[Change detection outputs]
=== Section Start ===

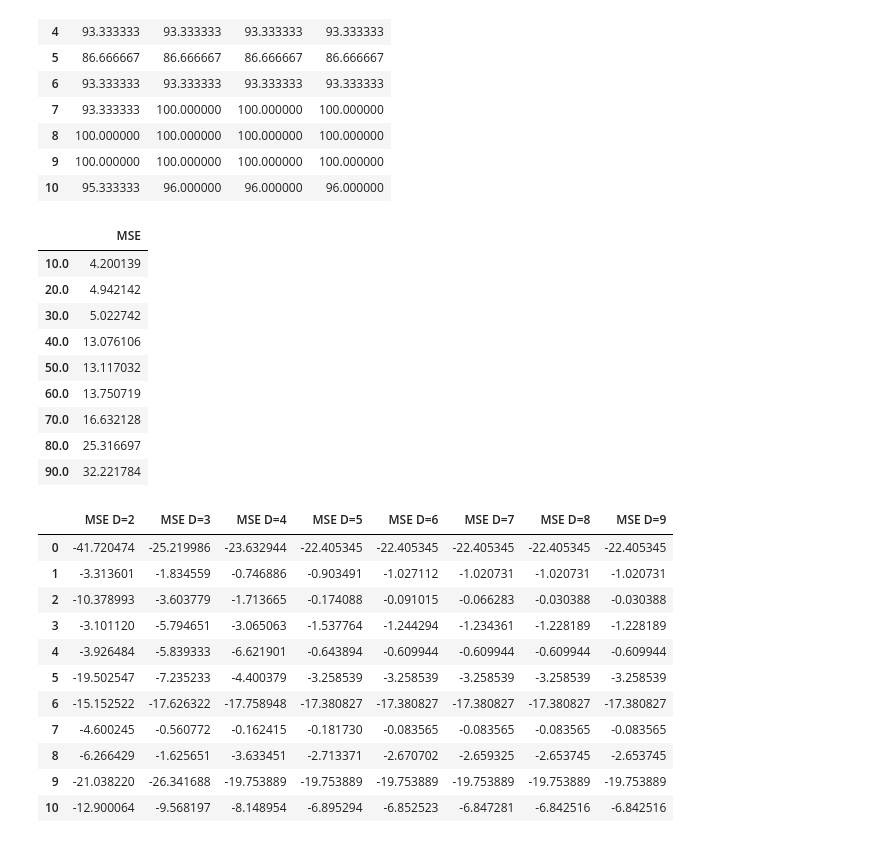
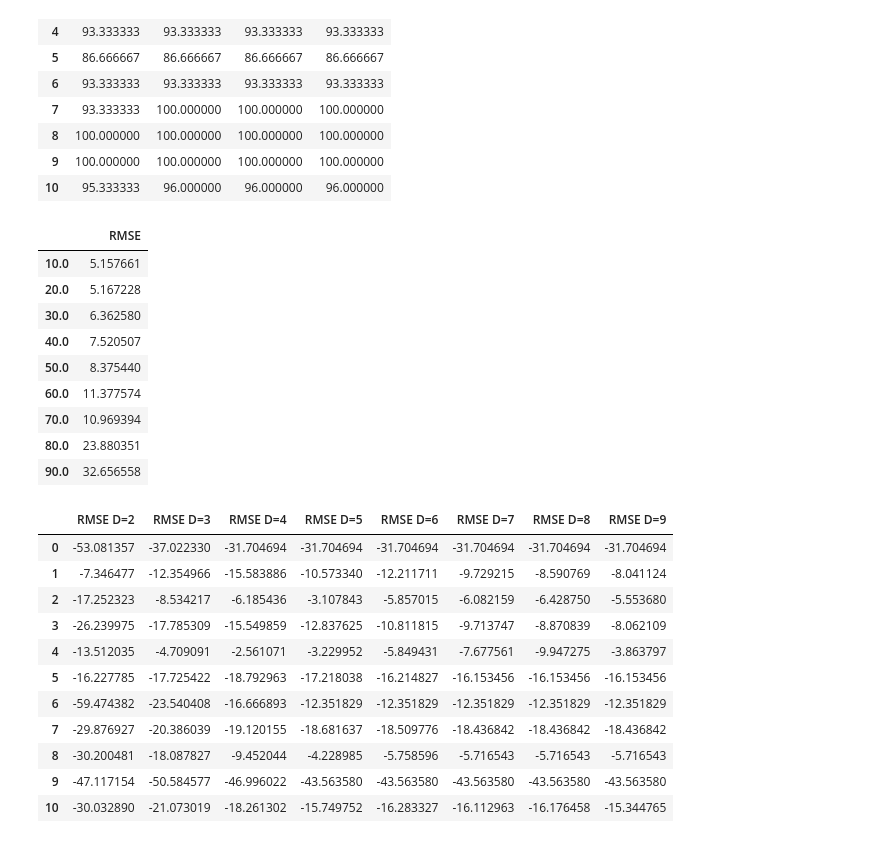
Before and after one commit to EvandroJRSilva/UniML, a Jupyter notebook: src/aula07/aula07.ipynb, the cells around one changed output. Saved outputs shown, nothing was run; the diff lists cells and outputs as text; code cells hidden in the pictures.

```diff
--- a/src/aula07/latex/aula07.ipynb
+++ b/src/aula07/aula07.ipynb
@@ -220,52 +244,55 @@ from sklearn.metrics import root_mean_squared_error
 Xh = np.sort(2*np.pi * np.random.rand(50, 1), axis=0)
 yh = np.sin(Xh).ravel()
 
-mse=[]
+rmse=[]
 tt = np.arange(0.1, 1, 0.1)
 for t in tt:
     X_treino, X_teste, y_treino, y_teste = train_test_split(Xh, yh, test_size=t, random_state=42)
     modeloHO = DecisionTreeRegressor(random_state=42)
     modeloHO.fit(X_treino, y_treino)
-    mse.append(root_mean_squared_error(y_teste, modeloHO.predict(X_teste))*100)
+    rmse.append(root_mean_squared_error(y_teste, modeloHO.predict(X_teste))*100)
 
-pd.DataFrame(mse, index=tt*100, columns=['MSE'])
+pd.DataFrame(rmse, index=tt*100, columns=['RMSE'])
 # %% [output]
-|  | MSE |
-| 10.0 | 4.200139 |
-| 20.0 | 4.942142 |
-| 30.0 | 5.022742 |
-| 40.0 | 13.076106 |
-| 50.0 | 13.117032 |
-| 60.0 | 13.750719 |
-| 70.0 | 16.632128 |
-| 80.0 | 25.316697 |
-| 90.0 | 32.221784 |
+|  | RMSE |
+| 10.0 | 5.157661 |
+| 20.0 | 5.167228 |
+| 30.0 | 6.362580 |
+| 40.0 | 7.520507 |
+| 50.0 | 8.375440 |
+| 60.0 | 11.377574 |
+| 70.0 | 10.969394 |
+| 80.0 | 23.880351 |
+| 90.0 | 32.656558 |
 # %%
 # CROSS VALIDATION
+import numpy as np
+import pandas as pd
+from sklearn.tree import DecisionTreeRegressor
 from sklearn.model_selection import cross_val_score
 
 Xc = np.sort(2*np.pi * np.random.rand(50, 1), axis=0)
-yc = np.sin(Xh).ravel()
+yc = np.sin(Xc).ravel()
 
 dfCV = pd.DataFrame()
 for d in range(2, 10, 1):
     modeloCV = DecisionTreeRegressor(max_depth=d)
-    s = 'MSE D=' + str(d)
-    cv_score = cross_val_score(modeloCV, Xc, yc, cv=10, scoring='neg_mean_squared_error')*100
+    s = 'RMSE D=' + str(d)
+    cv_score = cross_val_score(modeloCV, Xc, yc, cv=10, scoring='neg_root_mean_squared_error')*100
     cv_score = np.append(cv_score, sum(cv_score)/10)
     dfCV[s] = cv_score
 
 dfCV
 # %% [output]
-|  | MSE D=2 | MSE D=3 | MSE D=4 | MSE D=5 | MSE D=6 | MSE D=7 | MSE D=8 | MSE D=9 |
-| 0 | -41.720474 | -25.219986 | -23.632944 | -22.405345 | -22.405345 | -22.405345 | -22.405345 | -22.405345 |
-| 1 | -3.313601 | -1.834559 | -0.746886 | -0.903491 | -1.027112 | -1.020731 | -1.020731 | -1.020731 |
-| 2 | -10.378993 | -3.603779 | -1.713665 | -0.174088 | -0.091015 | -0.066283 | -0.030388 | -0.030388 |
-| 3 | -3.101120 | -5.794651 | -3.065063 | -1.537764 | -1.244294 | -1.234361 | -1.228189 | -1.228189 |
-| 4 | -3.926484 | -5.839333 | -6.621901 | -0.643894 | -0.609944 | -0.609944 | -0.609944 | -0.609944 |
-| 5 | -19.502547 | -7.235233 | -4.400379 | -3.258539 | -3.258539 | -3.258539 | -3.258539 | -3.258539 |
-| 6 | -15.152522 | -17.626322 | -17.758948 | -17.380827 | -17.380827 | -17.380827 | -17.380827 | -17.380827 |
-| 7 | -4.600245 | -0.560772 | -0.162415 | -0.181730 | -0.083565 | -0.083565 | -0.083565 | -0.083565 |
-| 8 | -6.266429 | -1.625651 | -3.633451 | -2.713371 | -2.670702 | -2.659325 | -2.653745 | -2.653745 |
-| 9 | -21.038220 | -26.341688 | -19.753889 | -19.753889 | -19.753889 | -19.753889 | -19.753889 | -19.753889 |
-| 10 | -12.900064 | -9.568197 | -8.148954 | -6.895294 | -6.852523 | -6.847281 | -6.842516 | -6.842516 |
+|  | RMSE D=2 | RMSE D=3 | RMSE D=4 | RMSE D=5 | RMSE D=6 | RMSE D=7 | RMSE D=8 | RMSE D=9 |
+| 0 | -53.081357 | -37.022330 | -31.704694 | -31.704694 | -31.704694 | -31.704694 | -31.704694 | -31.704694 |
+| 1 | -7.346477 | -12.354966 | -15.583886 | -10.573340 | -12.211711 | -9.729215 | -8.590769 | -8.041124 |
+| 2 | -17.252323 | -8.534217 | -6.185436 | -3.107843 | -5.857015 | -6.082159 | -6.428750 | -5.553680 |
+| 3 | -26.239975 | -17.785309 | -15.549859 | -12.837625 | -10.811815 | -9.713747 | -8.870839 | -8.062109 |
+| 4 | -13.512035 | -4.709091 | -2.561071 | -3.229952 | -5.849431 | -7.677561 | -9.947275 | -3.863797 |
+| 5 | -16.227785 | -17.725422 | -18.792963 | -17.218038 | -16.214827 | -16.153456 | -16.153456 | -16.153456 |
+| 6 | -59.474382 | -23.540408 | -16.666893 | -12.351829 | -12.351829 | -12.351829 | -12.351829 | -12.351829 |
+| 7 | -29.876927 | -20.386039 | -19.120155 | -18.681637 | -18.509776 | -18.436842 | -18.436842 | -18.436842 |
+| 8 | -30.200481 | -18.087827 | -9.452044 | -4.228985 | -5.758596 | -5.716543 | -5.716543 | -5.716543 |
+| 9 | -47.117154 | -50.584577 | -46.996022 | -43.563580 | -43.563580 | -43.563580 | -43.563580 | -43.563580 |
+| 10 | -30.032890 | -21.073019 | -18.261302 | -15.749752 | -16.283327 | -16.112963 | -16.176458 | -15.344765 |
```
Also changed, not shown: parts of 5 cells of this notebook, 8 other files.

=== Section End ===

WHAT THE TASK REQUIRES:
Whenever a line above includes the string "modeloHO", copy it.

OUTPUT:
     modeloHO = DecisionTreeRegressor(random_state=42)
     modeloHO.fit(X_treino, y_treino)
-    mse.append(root_mean_squared_error(y_teste, modeloHO.predict(X_teste))*100)
+    rmse.append(root_mean_squared_error(y_teste, modeloHO.predict(X_teste))*100)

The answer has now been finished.